Aim of the task>
Go through the data line by line and count the lines that hold "forEach". Reply with the total only.

Dataset entries>
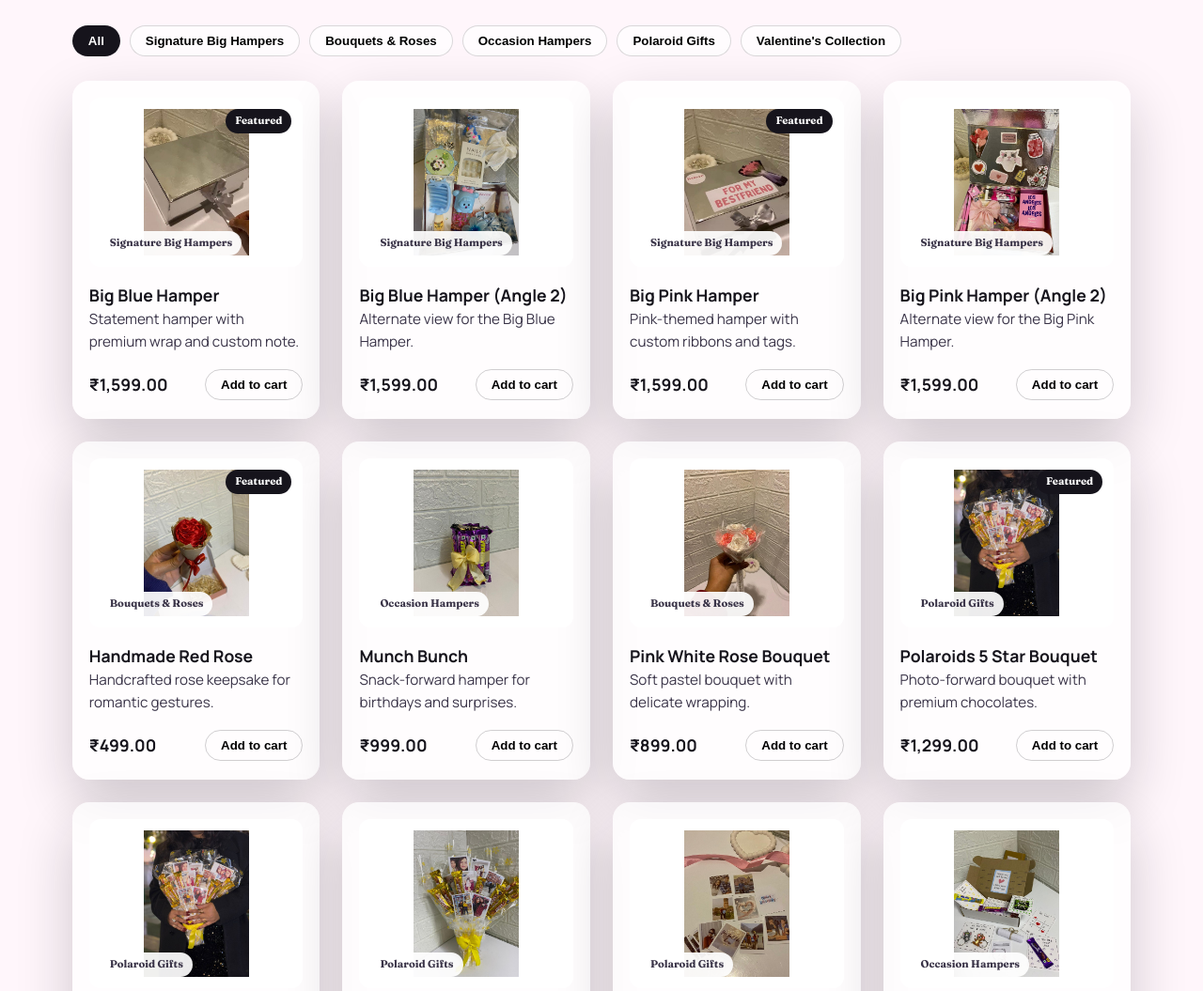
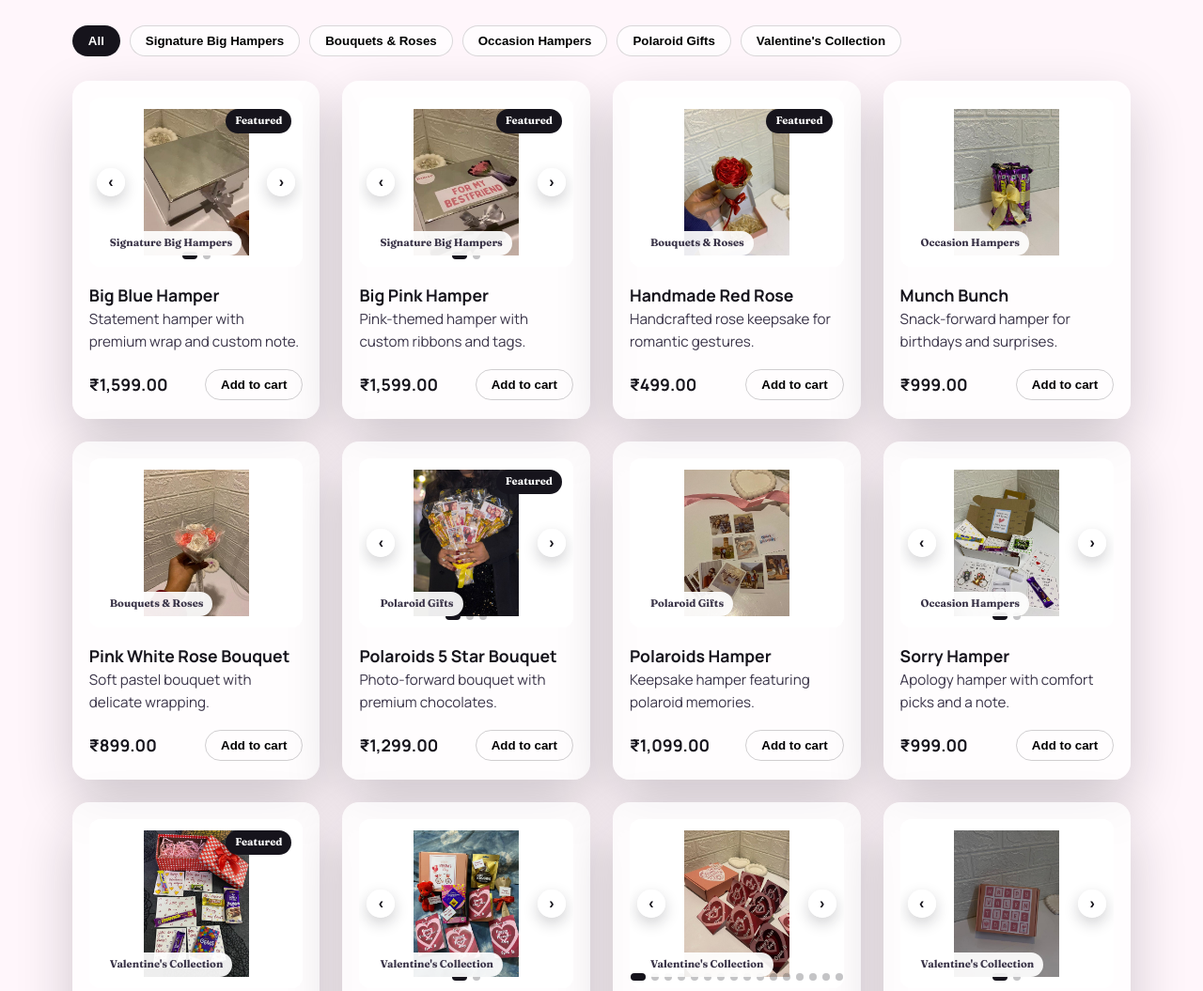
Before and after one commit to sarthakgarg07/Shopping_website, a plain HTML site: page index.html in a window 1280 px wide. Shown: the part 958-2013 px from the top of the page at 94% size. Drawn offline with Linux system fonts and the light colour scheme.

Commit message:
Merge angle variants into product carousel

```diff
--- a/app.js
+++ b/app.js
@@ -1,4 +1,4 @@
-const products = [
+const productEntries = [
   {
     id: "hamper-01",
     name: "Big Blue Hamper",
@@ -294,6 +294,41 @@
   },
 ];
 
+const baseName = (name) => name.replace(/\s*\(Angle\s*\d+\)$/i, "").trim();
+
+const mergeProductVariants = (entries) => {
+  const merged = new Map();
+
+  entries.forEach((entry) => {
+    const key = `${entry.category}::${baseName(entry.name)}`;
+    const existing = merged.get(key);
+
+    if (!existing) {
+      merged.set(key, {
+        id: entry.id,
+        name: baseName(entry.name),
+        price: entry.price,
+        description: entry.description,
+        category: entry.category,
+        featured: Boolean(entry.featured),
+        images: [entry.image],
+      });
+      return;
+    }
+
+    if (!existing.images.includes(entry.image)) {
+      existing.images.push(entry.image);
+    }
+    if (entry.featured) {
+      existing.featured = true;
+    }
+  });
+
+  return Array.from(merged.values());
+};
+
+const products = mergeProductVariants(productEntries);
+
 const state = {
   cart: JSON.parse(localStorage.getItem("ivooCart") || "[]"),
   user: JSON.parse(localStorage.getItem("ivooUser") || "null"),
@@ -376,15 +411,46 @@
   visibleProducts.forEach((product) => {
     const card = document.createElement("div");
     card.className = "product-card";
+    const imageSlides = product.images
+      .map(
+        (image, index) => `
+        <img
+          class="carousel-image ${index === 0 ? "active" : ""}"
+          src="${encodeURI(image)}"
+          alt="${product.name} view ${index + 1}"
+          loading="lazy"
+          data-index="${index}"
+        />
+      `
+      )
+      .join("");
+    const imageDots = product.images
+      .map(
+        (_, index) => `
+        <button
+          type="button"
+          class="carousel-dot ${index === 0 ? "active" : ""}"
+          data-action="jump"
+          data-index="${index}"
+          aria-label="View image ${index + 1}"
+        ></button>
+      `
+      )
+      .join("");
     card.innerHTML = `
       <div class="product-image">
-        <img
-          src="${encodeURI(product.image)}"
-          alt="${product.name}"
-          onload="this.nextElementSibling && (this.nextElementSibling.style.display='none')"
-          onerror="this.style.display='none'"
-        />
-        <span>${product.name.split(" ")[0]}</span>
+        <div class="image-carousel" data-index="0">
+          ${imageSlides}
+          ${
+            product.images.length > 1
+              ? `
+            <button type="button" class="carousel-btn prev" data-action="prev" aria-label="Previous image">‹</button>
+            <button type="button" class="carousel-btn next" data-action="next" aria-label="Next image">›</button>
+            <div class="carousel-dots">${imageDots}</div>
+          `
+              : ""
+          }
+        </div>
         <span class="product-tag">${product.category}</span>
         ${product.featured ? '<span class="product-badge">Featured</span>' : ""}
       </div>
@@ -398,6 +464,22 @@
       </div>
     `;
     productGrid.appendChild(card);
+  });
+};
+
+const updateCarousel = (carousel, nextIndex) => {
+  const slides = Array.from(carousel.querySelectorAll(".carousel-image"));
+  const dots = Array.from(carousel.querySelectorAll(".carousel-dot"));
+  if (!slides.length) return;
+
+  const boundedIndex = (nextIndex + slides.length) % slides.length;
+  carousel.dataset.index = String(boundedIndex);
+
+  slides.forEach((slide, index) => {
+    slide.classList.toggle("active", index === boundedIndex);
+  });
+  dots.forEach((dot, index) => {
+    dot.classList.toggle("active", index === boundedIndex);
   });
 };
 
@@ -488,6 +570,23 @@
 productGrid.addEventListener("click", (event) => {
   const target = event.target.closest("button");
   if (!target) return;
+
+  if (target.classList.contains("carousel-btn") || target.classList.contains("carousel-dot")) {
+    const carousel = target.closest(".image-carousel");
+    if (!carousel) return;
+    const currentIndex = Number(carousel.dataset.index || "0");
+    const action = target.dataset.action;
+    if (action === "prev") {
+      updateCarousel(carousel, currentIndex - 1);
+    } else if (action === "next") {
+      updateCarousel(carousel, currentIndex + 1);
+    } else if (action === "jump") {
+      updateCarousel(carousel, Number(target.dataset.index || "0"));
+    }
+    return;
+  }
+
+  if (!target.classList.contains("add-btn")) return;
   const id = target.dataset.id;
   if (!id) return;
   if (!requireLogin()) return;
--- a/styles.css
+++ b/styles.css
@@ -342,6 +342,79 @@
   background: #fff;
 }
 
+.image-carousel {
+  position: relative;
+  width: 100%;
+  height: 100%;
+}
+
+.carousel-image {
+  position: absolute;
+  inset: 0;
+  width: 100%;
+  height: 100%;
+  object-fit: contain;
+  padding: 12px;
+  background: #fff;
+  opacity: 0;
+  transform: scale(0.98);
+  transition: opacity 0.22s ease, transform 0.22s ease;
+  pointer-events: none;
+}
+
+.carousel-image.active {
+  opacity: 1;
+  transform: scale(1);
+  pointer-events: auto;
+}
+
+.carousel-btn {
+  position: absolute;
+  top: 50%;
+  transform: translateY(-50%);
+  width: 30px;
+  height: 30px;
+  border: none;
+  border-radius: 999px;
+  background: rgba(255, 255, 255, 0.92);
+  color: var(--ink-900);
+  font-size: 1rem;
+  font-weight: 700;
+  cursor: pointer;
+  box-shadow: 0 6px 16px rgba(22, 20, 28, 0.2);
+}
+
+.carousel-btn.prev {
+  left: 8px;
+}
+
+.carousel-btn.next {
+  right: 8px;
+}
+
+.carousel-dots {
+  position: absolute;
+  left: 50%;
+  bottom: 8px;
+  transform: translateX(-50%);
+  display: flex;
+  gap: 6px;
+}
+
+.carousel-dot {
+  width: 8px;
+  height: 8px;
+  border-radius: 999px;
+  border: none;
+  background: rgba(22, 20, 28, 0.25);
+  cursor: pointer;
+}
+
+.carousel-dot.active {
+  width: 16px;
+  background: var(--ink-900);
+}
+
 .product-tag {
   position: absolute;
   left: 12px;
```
* * *
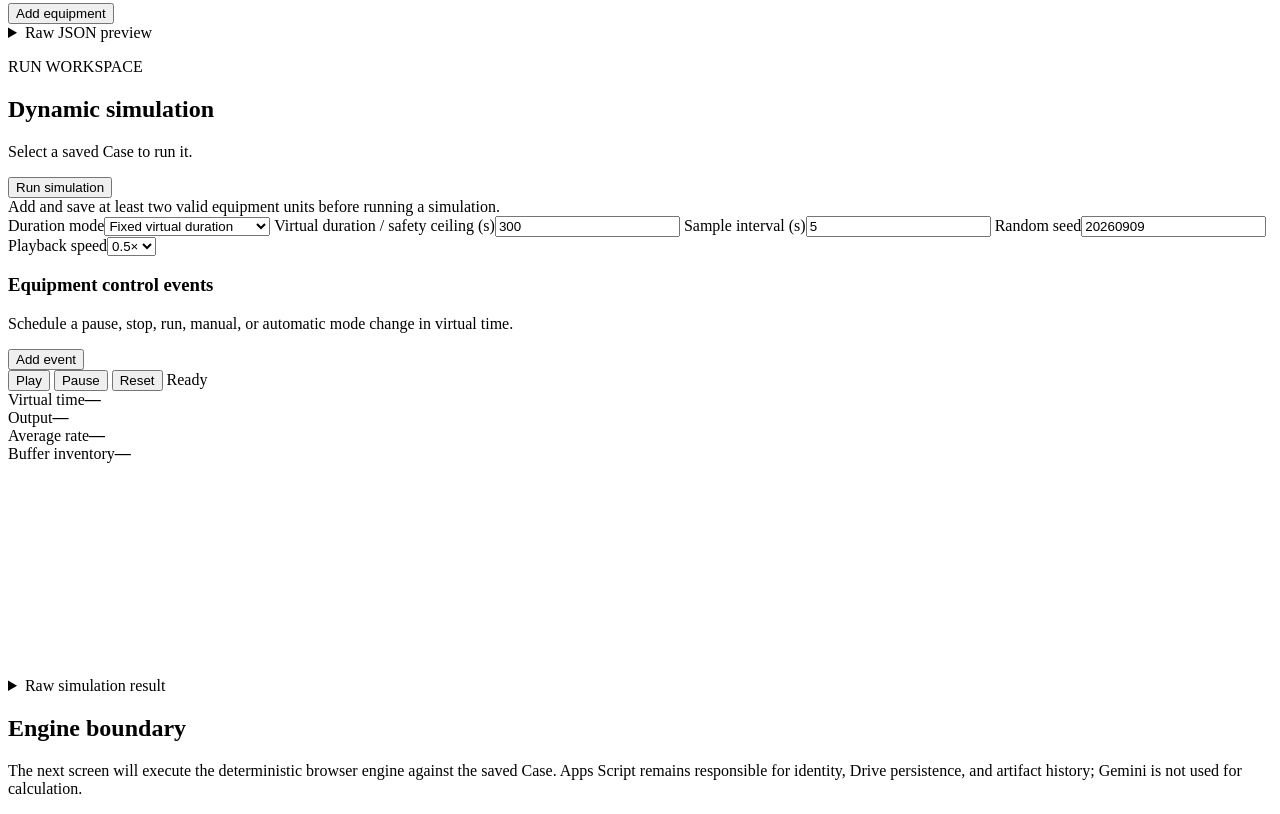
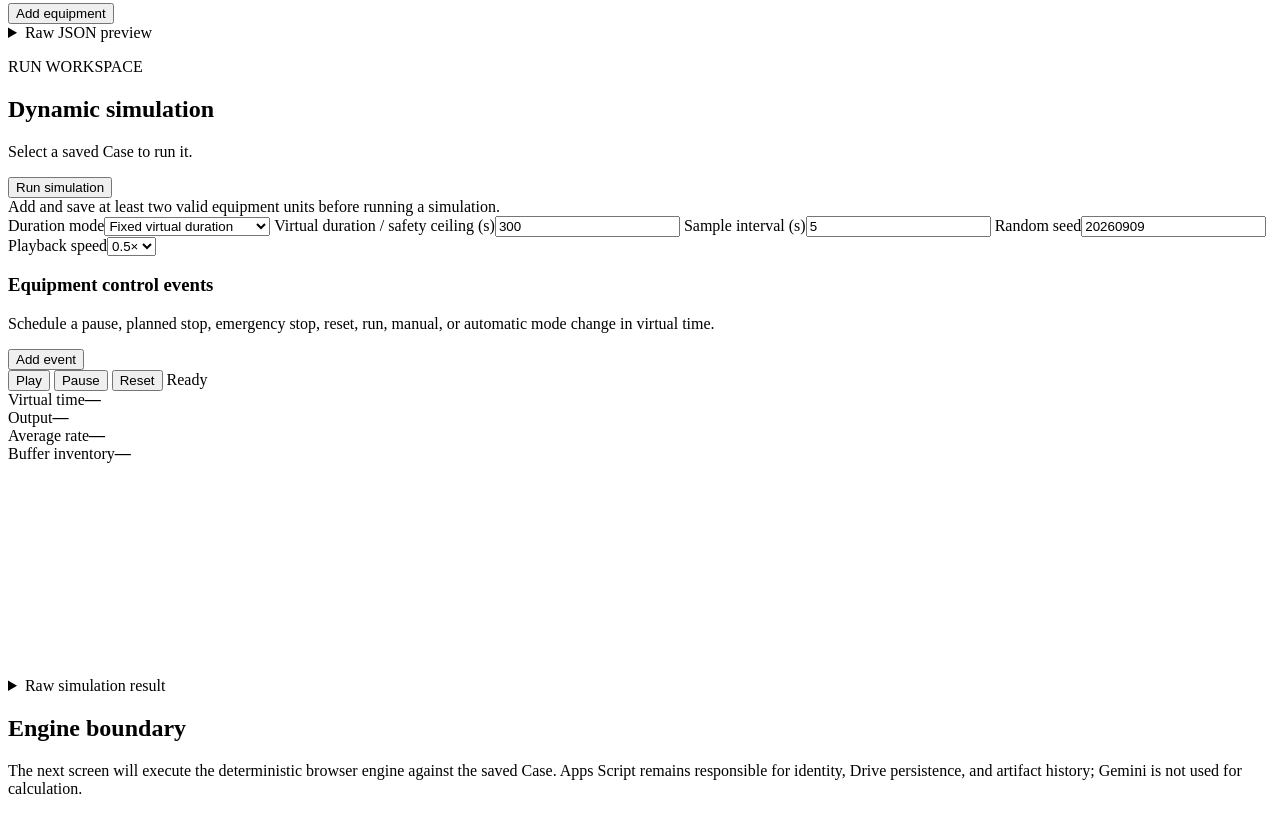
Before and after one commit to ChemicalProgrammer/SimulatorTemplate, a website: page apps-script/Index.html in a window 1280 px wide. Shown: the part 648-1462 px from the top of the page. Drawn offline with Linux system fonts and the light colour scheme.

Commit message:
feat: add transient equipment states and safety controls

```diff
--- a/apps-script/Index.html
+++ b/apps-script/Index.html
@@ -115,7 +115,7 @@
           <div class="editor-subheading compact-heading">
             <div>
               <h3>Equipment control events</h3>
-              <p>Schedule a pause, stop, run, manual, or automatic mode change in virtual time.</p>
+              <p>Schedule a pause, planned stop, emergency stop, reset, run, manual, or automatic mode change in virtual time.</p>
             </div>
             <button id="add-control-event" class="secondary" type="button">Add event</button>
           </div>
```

Solution to this exercise>
4